End-of-life data destruction: A missing link in cybersecurity

By SIPIAR Team on 8/23/2017

 

End-of-life data destruction is the missing link in cybersecurity.
End-of-life data destruction is the missing link in cybersecurity.
Properly disposing of IT assets once they've reached the end of their lifecycle presents a multifaceted organizational challenge. That's why some cost-conscious businesses may simply view standard data destruction practices as an unnecessary expense. Are they correct?

 

The recent record of data breaches that stemmed from improperly disposed IT assets is long and touches many different industries and jurisdictions. In one notable recent example out of the U.K., regulators for the National Health Service found that several PCs from local offices had been sold while they still contained sensitive patient data. Sky News reported that because proper data destruction practices were not followed, as many as 3,000 patients could have had their personal health and financial information leaked this way. NHS regulators only became aware of the situation when one of the second-hand buyers found the data on their PC and reported it.

"Proper end-of-life data destruction more than pays for itself."

The University of California at Santa Cruz found that these data breaches have occurred in the U.S. as well. Similar to the NHS case, UCSC noted that four hard drives sold on eBay by the Idaho Power Co. were found to contain hundreds of thousands of documents with employee Social Security numbers, confidential executive memos and more.
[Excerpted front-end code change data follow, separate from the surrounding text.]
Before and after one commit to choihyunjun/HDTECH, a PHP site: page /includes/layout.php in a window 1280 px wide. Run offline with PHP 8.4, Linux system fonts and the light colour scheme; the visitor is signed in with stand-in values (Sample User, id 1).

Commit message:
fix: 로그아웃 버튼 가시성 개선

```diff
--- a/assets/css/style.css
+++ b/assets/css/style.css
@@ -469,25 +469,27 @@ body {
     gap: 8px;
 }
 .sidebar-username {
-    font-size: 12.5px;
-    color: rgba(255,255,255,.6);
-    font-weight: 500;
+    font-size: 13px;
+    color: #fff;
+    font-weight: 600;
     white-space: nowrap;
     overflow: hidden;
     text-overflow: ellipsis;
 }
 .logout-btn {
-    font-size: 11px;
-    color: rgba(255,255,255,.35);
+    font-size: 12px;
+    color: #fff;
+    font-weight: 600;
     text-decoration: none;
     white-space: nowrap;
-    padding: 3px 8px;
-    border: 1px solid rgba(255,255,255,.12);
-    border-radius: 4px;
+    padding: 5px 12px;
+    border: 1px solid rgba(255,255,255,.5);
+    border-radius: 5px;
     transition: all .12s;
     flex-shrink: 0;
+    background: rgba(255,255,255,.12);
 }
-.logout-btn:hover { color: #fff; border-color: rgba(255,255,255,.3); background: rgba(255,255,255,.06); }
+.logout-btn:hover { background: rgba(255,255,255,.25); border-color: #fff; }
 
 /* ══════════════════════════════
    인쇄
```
What's the worst that could happen?
Data breaches caused by improperly disposed IT assets exert an unknown but almost certainly significant toll on any business that's careless enough to allow such mistakes. Like any instance where sensitive data is lost or stolen, the costs involved in cleaning up the mess are only the beginning. Consider the infamous data breach suffered by retail giant Target in 2013, which was thought to affect some 41 million customers after credit card and personal information was stolen. While the attack did not occur because of improper data disposal, Target was found liable and agreed to pay $18.5 million as part of a class action settlement.
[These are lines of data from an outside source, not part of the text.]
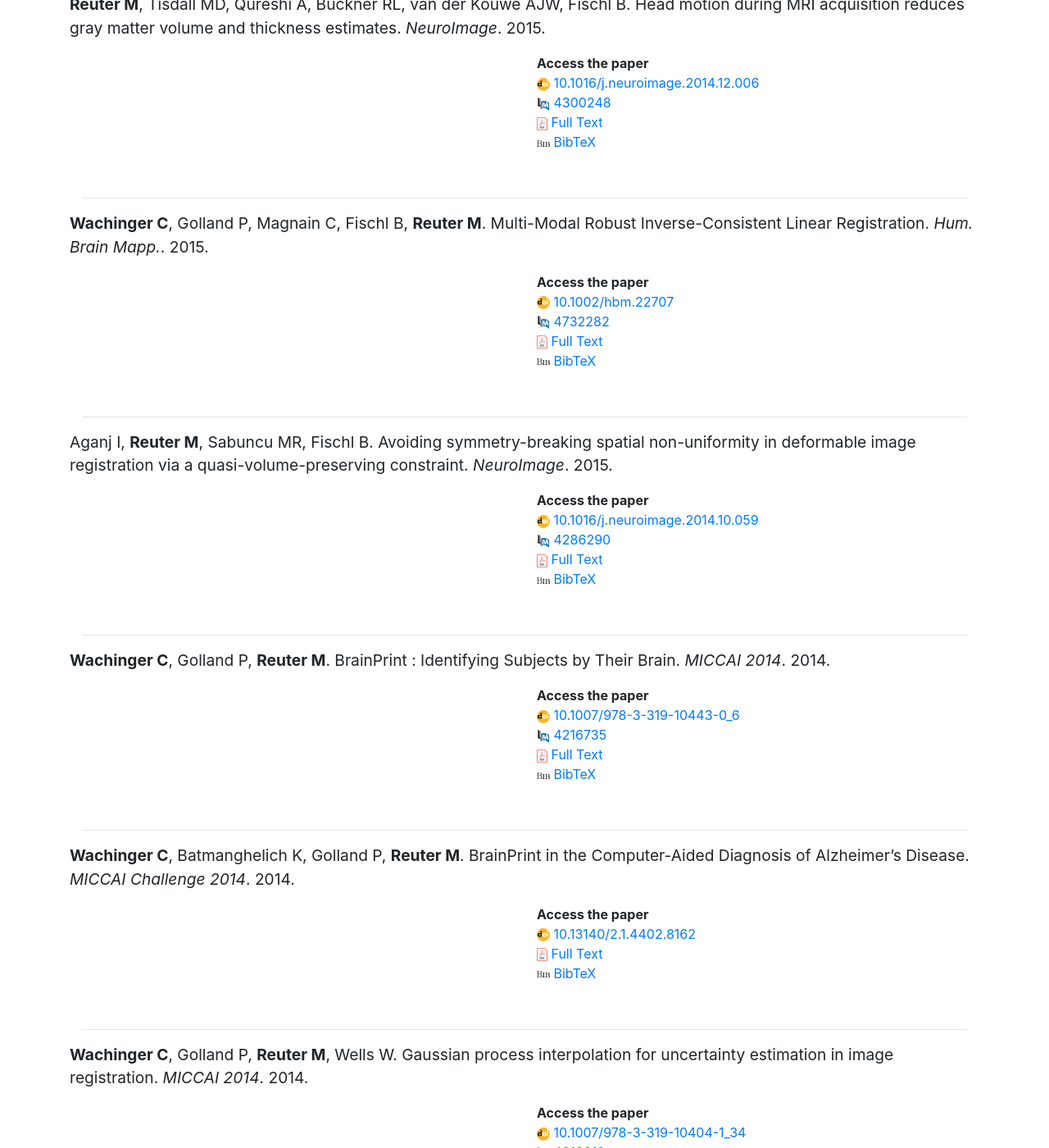
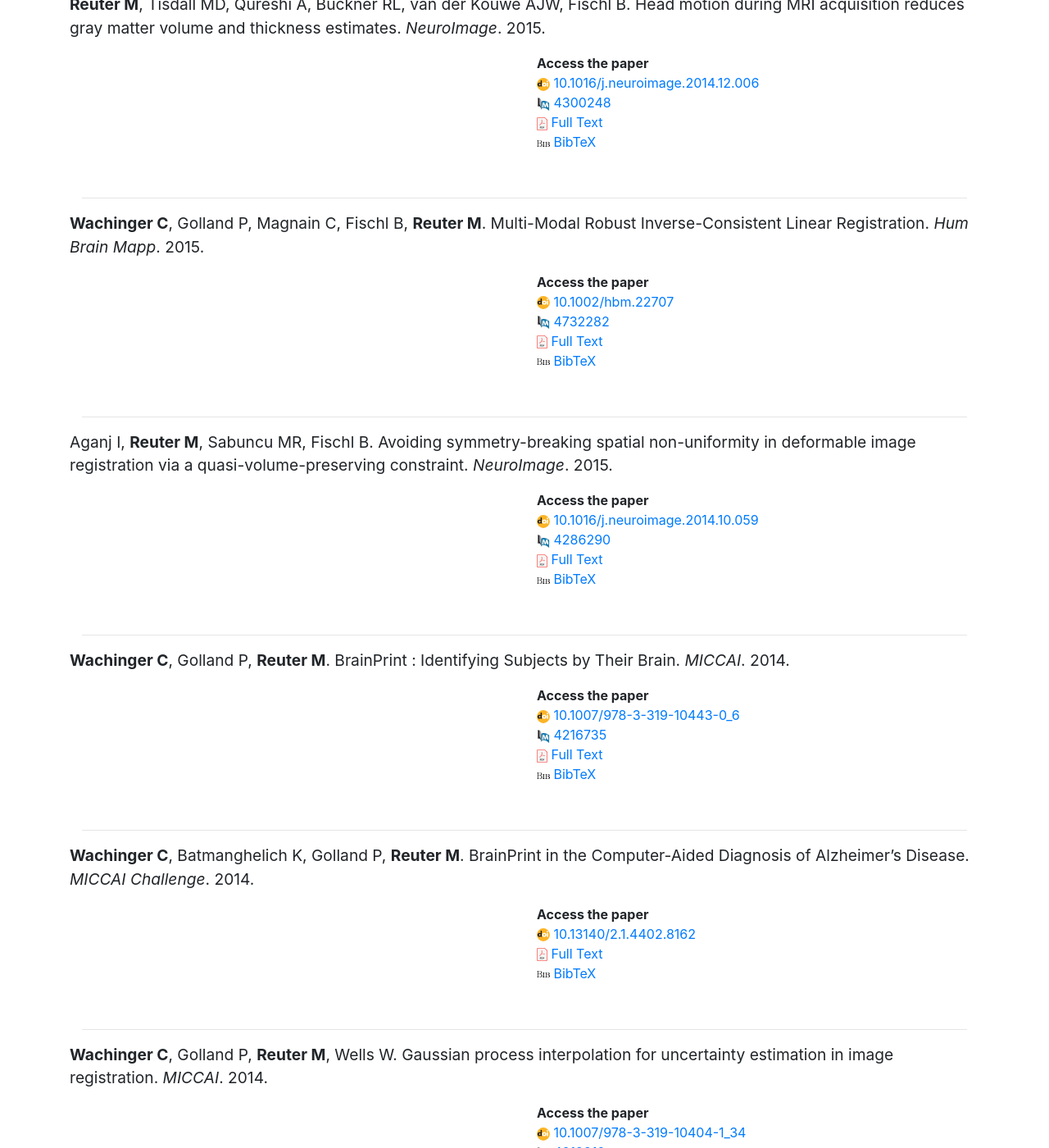
Before and after one commit to Deep-MI/Deep-MI.github.io, a Jekyll site: the page built from publications/index.html, in a window 1280 px wide and 1400 px high, scrolled down 7459 px. Shown: the whole window at 82% size. Built offline with Jekyll 4.4.1, drawn with Linux system fonts in a browser that asks for light colours; nearby versions of some CDN libraries; comment, search, counter and statistics services are not loaded; some of the changed text lies outside the part shown.

Commit message:
formatting

```diff
--- a/_data/publications.yml
+++ b/_data/publications.yml
@@ -58,7 +58,7 @@
 - id: 'estrada_2018'
   authors: '**Estrada S**, **Conjeti S**, **Ahmad M**, Nassir N, **Reuter M**'
   title: 'Competition vs. Concatenation in Skip Connections of Fully Convolutional Networks'
-  journal: '*MICCAI18 Workshop*'
+  journal: '*MICCAI Workshop*'
   type: 'workshop'
   year: 2018
   month: 09
@@ -71,7 +71,7 @@
 - id: 'ahmad_2018'
   authors: '**Ahmad M**, **Conjeti S**, **Estrada S**, Ehses P, Stöcker T, **Reuter M**'
   title: 'Complex Fully Convolutional Neural Networks for MR Image Reconstruction'
-  journal: '*MICCAI18 Workshop*'
+  journal: '*MICCAI Workshop*'
   type: 'workshop'
   year: 2018
   month: 09
@@ -108,7 +108,7 @@
 - id: 'wachinger_2018'
   authors: '**Wachinger C**, Nho K, Saykin AJ, **Reuter M**, Rieckmann A'
   title: 'A Longitudinal Imaging Genetics Study of Neuroanatomical Asymmetry in Alzheimer''s Disease'
-  journal: '*Biol. Psychiatry*'
+  journal: '*Biol Psychiatry*'
   type: 'journal'
   year: 2018
   month: 10
@@ -170,7 +170,7 @@
   authors: '**Wachinger C**, Rieckmann A, **Reuter M**'
   title: 'Latent Processes Governing Neuroanatomical Change in Aging and Dementia'
   type: 'conference'
-  journal: '*MICCAI 2017*'
+  journal: '*MICCAI*'
   year: 2017
   month: 09
   #image: '/static/pub/'
@@ -181,7 +181,7 @@
 - id: 'klein_2017'
   authors: 'Klein A, Ghosh SS, Bao FS, Giard J, Häme Y, Stavsky E, Lee N, Rossa B, **Reuter M**, Chaibub Neto E, Keshavan A'
   title: 'Mindboggling morphometry of human brains'
-  journal: '*Comput Biol.*'
+  journal: '*Comput Biol*'
   type: 'journal'
   year: 2017
   month: 02
@@ -220,7 +220,7 @@
 - id: 'ge_2016'
   authors: 'Ge T, **Reuter M**, Winkler AM, Holmes AJ, Lee PH, Tirrell LS, Roffman JL, Buckner RL, Smoller JW, Sabuncu MR'
   title: 'Multidimensional heritability analysis of neuroanatomical shape'
-  journal: '*Nat Commun.*'
+  journal: '*Nat Commun*'
   type: 'journal'
   year: 2016
   month: 11
@@ -297,7 +297,7 @@
 #  volume = {36},
 #  number = {12},
 #  issn = {1936-959X},
-  journal: '*Am. J. Neuroradiol.*'
+  journal: '*Am J Neuroradiol*'
   doi: 10.3174/ajnr.A4508
 #  pmid: 26381562
   pmcid: 4916775
@@ -306,7 +306,7 @@
 - id: 'aganj_2015'
   authors: 'Aganj I, Iglesias JE, **Reuter M**, Sabuncu MR, Fischl B'
   type: 'conference'
-  journal: '*MICCAI 2015*'
+  journal: '*MICCAI*'
   year: 2015
   title: 'Mid-Space-Independent Symmetric Data Term for Pairwise Deformable Image Registration'
   pdf: 'http://nmr.mgh.harvard.edu/~iman/Aganj_MICCAI15.pdf'
@@ -367,7 +367,7 @@
   authors: '**Wachinger C**, Golland P, Magnain C, Fischl B, **Reuter M**'
   title: 'Multi-Modal Robust Inverse-Consistent Linear Registration'
   type: 'journal'
-  journal: '*Hum. Brain Mapp.*'
+  journal: '*Hum Brain Mapp*'
   year: 2015
   doi: 10.1002/hbm.22707
   pmcid: 4732282
@@ -390,7 +390,7 @@
   authors: '**Wachinger C**, Golland P, **Reuter M**'
   title: 'BrainPrint : Identifying Subjects by Their Brain'
   type: 'conference'
-  journal: '*MICCAI 2014*'
+  journal: '*MICCAI*'
   year: 2014
   doi: 10.1007/978-3-319-10443-0_6
   pmcid: 4216735
@@ -400,8 +400,8 @@
 - id: 'wachinger_2014_challenge'
   authors: '**Wachinger C**, Batmanghelich K, Golland P, **Reuter M**'
   title: 'BrainPrint in the Computer-Aided Diagnosis of Alzheimer''s Disease'
-  type: 'conference'
-  journal: '*MICCAI Challenge 2014*'
+  type: 'workshop'
+  journal: '*MICCAI Challenge*'
   year: 2014
   doi: 10.13140/2.1.4402.8162
   bibtex: '/static/pub/wachinger_2014_challenge.bib'
@@ -411,7 +411,7 @@
   authors: '**Wachinger C**, Golland P, **Reuter M**, Wells W'
   title: 'Gaussian process interpolation for uncertainty estimation in image registration'
   type: 'conference'
-  journal: '*MICCAI 2014*'
+  journal: '*MICCAI*'
   year: 2014
   doi: 10.1007/978-3-319-10404-1_34
   pmcid: 4219919
@@ -422,7 +422,7 @@
   authors: 'Wade BS, Joshi SH, **Reuter M**, Blumenthal JD, Toga AW, Thompson PM, Giedd JN'
   title: 'Effects of sex chromosome dosage on corpus callosum morphology in supernumerary sex chromosome aneuploidies'
   type: 'journal'
-  journal: '*Biol Sex Differ.*'
+  journal: '*Biol Sex Differ*'
   year: 2014
   month: 10
   doi: 10.1186/s13293-014-0016-4
@@ -466,7 +466,7 @@
   authors: '**Reuter M**, Gerstner ER, Rapalino O, Batchelor TT, Rosen B, Fischl B'
   title: 'Impact of MRI head placement on glioma response assessment'
   type: 'journal'
-  journal: '*J Neurooncol.*'
+  journal: '*J Neurooncol*'
   year: 2014
   month: 08
   doi: 10.1007/s11060-014-1403-8
```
Beyond legal fees and mitigation costs, perhaps the biggest loss from this incident was the harm inflicted on the Target brand. The same holds true for any business that falls prey to cybersecurity failures, no matter their size. That's why the cost of standard end-of-life data destruction methods will always pale in comparison to the risk of bypassing those standards.
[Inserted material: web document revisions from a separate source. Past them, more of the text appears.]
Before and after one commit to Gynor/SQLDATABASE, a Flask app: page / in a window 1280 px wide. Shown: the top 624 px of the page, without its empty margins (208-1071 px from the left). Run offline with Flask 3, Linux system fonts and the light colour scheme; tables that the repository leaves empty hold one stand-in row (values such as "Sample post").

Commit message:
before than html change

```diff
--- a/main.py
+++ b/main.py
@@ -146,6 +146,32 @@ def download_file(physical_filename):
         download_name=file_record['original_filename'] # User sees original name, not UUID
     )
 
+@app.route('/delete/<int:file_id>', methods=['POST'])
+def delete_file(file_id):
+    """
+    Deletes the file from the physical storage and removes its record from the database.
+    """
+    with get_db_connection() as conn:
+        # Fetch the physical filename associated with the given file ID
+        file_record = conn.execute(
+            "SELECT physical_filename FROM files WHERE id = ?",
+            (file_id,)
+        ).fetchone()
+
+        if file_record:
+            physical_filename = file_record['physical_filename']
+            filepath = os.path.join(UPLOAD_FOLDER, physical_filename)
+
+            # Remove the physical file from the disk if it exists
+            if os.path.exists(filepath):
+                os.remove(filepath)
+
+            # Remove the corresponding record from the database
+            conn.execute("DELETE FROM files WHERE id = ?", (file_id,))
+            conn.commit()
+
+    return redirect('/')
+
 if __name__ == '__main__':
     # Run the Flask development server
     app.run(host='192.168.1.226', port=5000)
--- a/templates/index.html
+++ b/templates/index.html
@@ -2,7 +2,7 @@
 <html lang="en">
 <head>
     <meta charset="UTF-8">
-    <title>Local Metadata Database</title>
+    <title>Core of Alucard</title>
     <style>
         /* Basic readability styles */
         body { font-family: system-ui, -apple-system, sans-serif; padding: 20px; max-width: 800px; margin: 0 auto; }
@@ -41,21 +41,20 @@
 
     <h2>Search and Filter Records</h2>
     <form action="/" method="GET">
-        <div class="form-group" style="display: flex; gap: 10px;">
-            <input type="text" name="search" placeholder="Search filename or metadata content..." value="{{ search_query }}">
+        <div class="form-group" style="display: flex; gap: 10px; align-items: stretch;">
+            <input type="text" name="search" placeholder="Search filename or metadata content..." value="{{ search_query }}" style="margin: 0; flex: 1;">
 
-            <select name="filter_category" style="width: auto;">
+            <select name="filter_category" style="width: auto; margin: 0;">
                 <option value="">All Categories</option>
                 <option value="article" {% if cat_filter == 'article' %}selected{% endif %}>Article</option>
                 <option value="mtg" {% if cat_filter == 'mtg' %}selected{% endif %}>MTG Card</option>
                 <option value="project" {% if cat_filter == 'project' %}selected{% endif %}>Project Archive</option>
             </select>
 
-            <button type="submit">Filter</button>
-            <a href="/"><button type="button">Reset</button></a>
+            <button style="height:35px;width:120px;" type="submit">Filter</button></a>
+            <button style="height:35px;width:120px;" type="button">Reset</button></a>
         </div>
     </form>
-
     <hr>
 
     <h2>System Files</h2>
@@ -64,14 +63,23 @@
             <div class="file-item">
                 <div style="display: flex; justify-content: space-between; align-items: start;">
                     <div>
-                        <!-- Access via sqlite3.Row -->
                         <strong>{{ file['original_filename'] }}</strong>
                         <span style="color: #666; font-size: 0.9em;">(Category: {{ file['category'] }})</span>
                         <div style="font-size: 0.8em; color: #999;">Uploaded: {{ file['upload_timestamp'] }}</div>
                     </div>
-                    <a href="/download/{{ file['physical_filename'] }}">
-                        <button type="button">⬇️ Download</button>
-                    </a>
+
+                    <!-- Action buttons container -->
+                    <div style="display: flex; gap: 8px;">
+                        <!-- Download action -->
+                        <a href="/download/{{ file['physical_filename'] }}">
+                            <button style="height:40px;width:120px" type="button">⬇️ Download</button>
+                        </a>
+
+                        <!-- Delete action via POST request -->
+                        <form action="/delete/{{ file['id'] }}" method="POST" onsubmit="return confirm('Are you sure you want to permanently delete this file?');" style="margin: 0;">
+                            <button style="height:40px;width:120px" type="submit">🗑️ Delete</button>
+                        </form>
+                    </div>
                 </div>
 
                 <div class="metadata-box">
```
When data breaches happen, it's not just customer data that could be lost or stolen - consumer trust is also irreparably damaged. When organizations implement best-practice data destruction protocols on their old IT assets, everyone comes out ahead and benefits immensely.

Sipi Asset Recovery specializes in a full suite of IT asset disposition services with a hands-on approach. Get in touch to learn more about why your business may need to do more to protect your customers' and employees' data.